Every record below, from first to last, should be copied exactly; leave the pictures out.

*** Opening SUPPLIED RECORDS ***

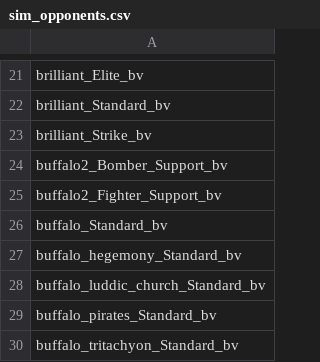
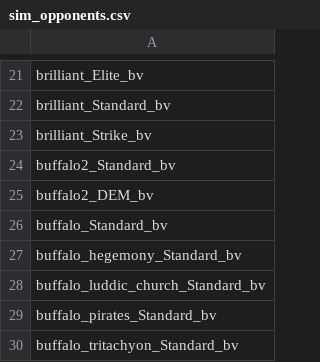
Before and after one commit to itBeABruhmoment/BetterVariants, a CSV file: data/campaign/sim_opponents.csv, drawn as a sheet; only a part is shown, gaps mark what is left out.

```diff
--- a/data/campaign/sim_opponents.csv
+++ b/data/campaign/sim_opponents.csv
@@ -23,4 +23,4 @@ brilliant_Standard_bv
 brilliant_Strike_bv
-buffalo2_Bomber_Support_bv
-buffalo2_Fighter_Support_bv
+buffalo2_Standard_bv
+buffalo2_DEM_bv
 buffalo_Standard_bv
```
Also changed, not shown: data/variants_lib/fleets/fleets.csv, data/variants_lib/variant_tags.csv, 42 other files.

*** Closing SUPPLIED RECORDS ***

**RESPONSE TO THIS TASK**
Before and after one commit to itBeABruhmoment/BetterVariants, a CSV file: data/campaign/sim_opponents.csv, drawn as a sheet; only a part is shown, gaps mark what is left out.

```diff
--- a/data/campaign/sim_opponents.csv
+++ b/data/campaign/sim_opponents.csv
@@ -23,4 +23,4 @@ brilliant_Standard_bv
 brilliant_Strike_bv
-buffalo2_Bomber_Support_bv
-buffalo2_Fighter_Support_bv
+buffalo2_Standard_bv
+buffalo2_DEM_bv
 buffalo_Standard_bv
```
Also changed, not shown: data/variants_lib/fleets/fleets.csv, data/variants_lib/variant_tags.csv, 42 other files.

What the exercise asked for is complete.